Despite a first translation of Ranajit Guha  published at the end of the 1980’s (that went almost unnoticed when it appeared), it has taken French academic circles about twenty years to pay attention to the Subaltern studies movement. Today they seem to want to avoid the same delay concerning the idea of connected histories.

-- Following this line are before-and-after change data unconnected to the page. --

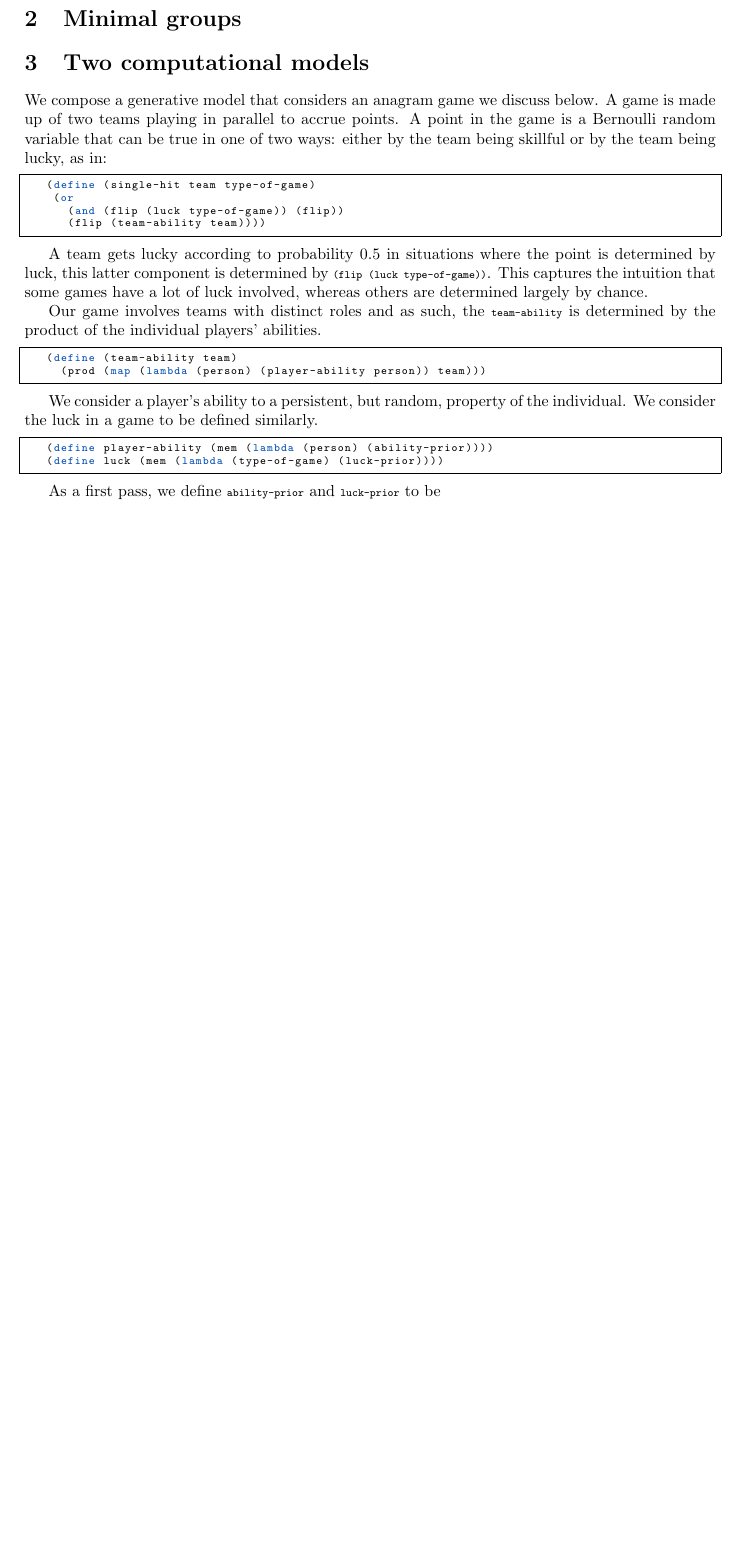
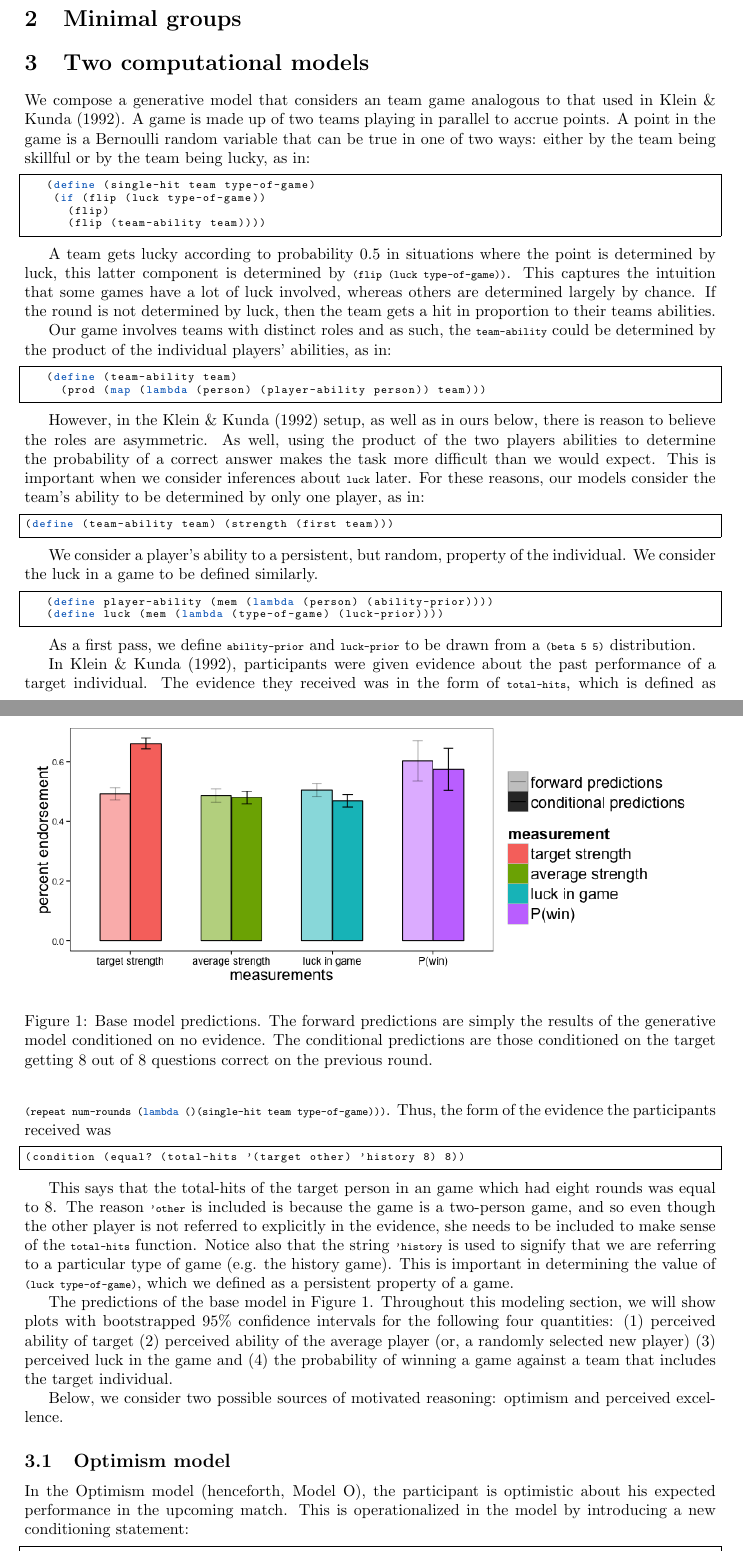
Before and after one commit to algekalipso1/motivated_reasoning, a LaTeX document (paper/motivation.tex): part of page 1 of 5 before the commit and two parts of pages 1 and 2 of 6 after it, the two joined at a grey line, cut so that both start at the same text, the shorter picture padded with empty space. The pictures show the PDF file paper/motivation.pdf that the author committed with the source.

Commit message:
More model; still needs model figures

```diff
--- a/paper/motivation.tex
+++ b/paper/motivation.tex
@@ -74,18 +74,24 @@ We compose a generative model that considers an team game analogous to that used
 
 \begin{lstlisting}
    (define (single-hit team type-of-game)
-    (or
-      (and (flip (luck type-of-game)) (flip))
+    (if (flip (luck type-of-game))
+      (flip)
       (flip (team-ability team))))
 \end{lstlisting}
 
-A team gets lucky according to probability 0.5 in situations where the point is determined by luck, this latter component is determined by \lstinline{(flip (luck type-of-game))}. This captures the intuition that some games have a lot of luck involved, whereas others are determined largely by chance.
+A team gets lucky according to probability 0.5 in situations where the point is determined by luck, this latter component is determined by \lstinline{(flip (luck type-of-game))}. This captures the intuition that some games have a lot of luck involved, whereas others are determined largely by chance. If the round is not determined by luck, then the team gets a hit in proportion to their teams abilities.
 
-Our game involves teams with distinct roles and as such, the \lstinline{team-ability} is determined by the product of the individual players' abilities.
+Our game involves teams with distinct roles and as such, the \lstinline{team-ability} could be determined by the product of the individual players' abilities, as in:
 
 \begin{lstlisting}
    (define (team-ability team)
      (prod (map (lambda (person) (player-ability person)) team)))
+\end{lstlisting}
+
+However, in the \citet{Klein1992} setup, as well as in ours below, there is reason to believe the roles are asymmetric. As well, using the product of the two players abilities to determine the probability of a correct answer makes the task more difficult than we would expect. This is important when we consider inferences about \lstinline{luck} later. For these reasons, our models consider the team's ability to be determined by only one player, as in:
+
+\begin{lstlisting}
+(define (team-ability team) (strength (first team)))
 \end{lstlisting}
 
 We consider a player's ability to a persistent, but random, property of the individual. We consider the luck in a game to be defined similarly.
@@ -105,10 +111,34 @@ In \citet{Klein1992}, participants were given evidence about the past performanc
 
 This says that the total-hits of the target person in an game which had eight rounds was equal to 8. The reason \lstinline{'other} is included is because the game is a two-person game, and so even though the other player is not referred to explicitly in the evidence, she needs to be included to make sense of the \lstinline{total-hits} function. Notice also that the string \lstinline{'history} is used to signify that we are referring to a particular type of game (e.g. the history game). This is important in determining the value of \lstinline{(luck type-of-game)}, which we defined as a persistent property of a game.
 
-The predictions of the base model are shown below. Throughout this modeling section, we will show plots with bootstrapped 95\% confidence intervals for the following four quantities: (1) perceived ability of target (2) perceived ability of the average player (or, a randomly selected new player) (3) perceived luck in the game and (4) the probability of winning a game against a team that includes the target individual.
+The predictions of the base model in Figure \ref{fig:base}. Throughout this modeling section, we will show plots with bootstrapped 95\% confidence intervals for the following four quantities: (1) perceived ability of target (2) perceived ability of the average player (or, a randomly selected new player) (3) perceived luck in the game and (4) the probability of winning a game against a team that includes the target individual.
+
+\begin{figure}
+\centering
+    \includegraphics[width=\columnwidth]{basePredictions2}
+    \caption{Base model predictions. The forward predictions are simply the results of the generative model conditioned on no evidence. The conditional predictions are those conditioned on the target getting 8 out of 8 questions correct on the previous round.}
+      \label{fig:base}
+\end{figure}
 
 
+Below, we consider two possible sources of motivated reasoning: optimism and perceived excellence.
+\subsection{Optimism model}
 
+In the Optimism model (henceforth, Model O), the participant is optimistic about his expected performance in the upcoming match. This is operationalized in the model by introducing a new conditioning statement:
+
+\begin{lstlisting}
+      (if (flip optimism)
+        (eq? 'team1 (match-winner my-team their-team game num-rounds))
+        (eq? 'team2 (match-winner my-team their-team game num-rounds)))
+\end{lstlisting}
+
+This states with with a certain degree of optimism \lstinline{(flip optimism)}, the participant expects her team will win the next match. If \lstinline{optimism} is equal to 1, the state of the world is updated as if the participant has already won. If  \lstinline{optimism} is equal to 0, the participant believes with absolute certainty that she will lose. To account for the effects of \citet{Klein1992}, \lstinline{optimism} would fall between 0.5 and 1.
+
+
+\subsection{Excellence model}
+In the Excellence model (model E), the participant does not have optimistic (or pessimistic) expectations about the future but rather believes she is an above average player. This would also lead to a ``better than expected" performance at the game (meaning that the probability that her team will win is better than the evidence would suggest). For this we need to assume that the participant is uncertain about what the average ability is (or, equivalently, how difficult the game is), but knows that whatever the average is, she is better than it.
+
+The influence on the experimental queries is a little more subtle in this model.
 
 \section{Experiment 1}
 
```
Also changed, not shown: models/basePredictions2_95ci.csv (added, +8 -0 lines), models/basePredictions3_95ci.csv (added, +8 -0 lines), models/basePredictions4_95ci.csv (added, +8 -0 lines), models/basePredictions_95ci.csv (added, +8 -0 lines), paper/basePredictions.png (added), paper/basePredictions2.png (added), paper/motivation.bbl (added), paper/motivation.pdf, paper/motivation.tex (4 more changed lines), 11 other files.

The expression being now commonly used in the cultural media, it is difficult to ignore the existence of what is now a historiographic trend. It is not to be mistaken on the academic market, say its defenders, with the now abundant (though more so in English than in French) productions of macro history. The reason for this rapid interest is probably the fact that the most brilliant and prolific promoter of this new history, Sanjay Subrahmanyam  a specialist of 16th to 18th century Indian history, was research director at the Ecole des Hautes Etudes en Sciences Sociales in Paris for seven years, from 1994 to 2000. He then went on to pursue his research first in Great Britain, Oxford, then in the United States, at the University of California, Los-Angeles, which provided an audience and colleagues more open, the author writes, to the practice of a profession still tightly confined within a national or at best European intellectual framework. He was the inaugural speaker at the 2011 Rendez-vous de l’histoire conference in Blois, the theme of which was the East; in 2012 he received the Infosys foundation (one of the leading Indian multinational IT companies) award for his work as a historian, and now Sanjay Subrahmanyam returns to France where he has been elected to the Collège de France to occupy a new chair called “Global history of early modernity”. The Indian university world is buzzing with this nomination, which for some flatters national intellectual pride and for others, is a source of jealousy, since it is the first time that a researcher coming from and trained in a (so-called) emerging country gains access to the Collège to France. This nomination coincides with the publication in India of an anthology of texts by Sanjay Subrahmanyam, the first edition of which was immediately reviewed . When the news of the author’s ascension to this prestigious French institution of knowledge was released, the edition also sold out.
His book’s success is due maybe to the fact that he reaches out to an audience that goes far beyond the specialists of a specific cultural area and a single discipline, ie the professional historians concerned with South Asia. The work is in fact a collection of nineteen articles published in magazines, weeklies or even dailies, in India (Outlook, India Today, Telegraph, Economic Times), Great Britain (Times Literary Supplement, London Review of Books, The Guardian) and in France (L’Homme, L’Histoire), completed by an interview given to the Portuguese review Cultura. Revista de História e Teoria das Ideias. These relatively recent publications were published between 2001 and 2010, apart from one article dating back to 1995 and taken from a collective work dedicated to the history of The Delhi School of Economics where Sanjay Subrahmanyam studied when at Delhi University.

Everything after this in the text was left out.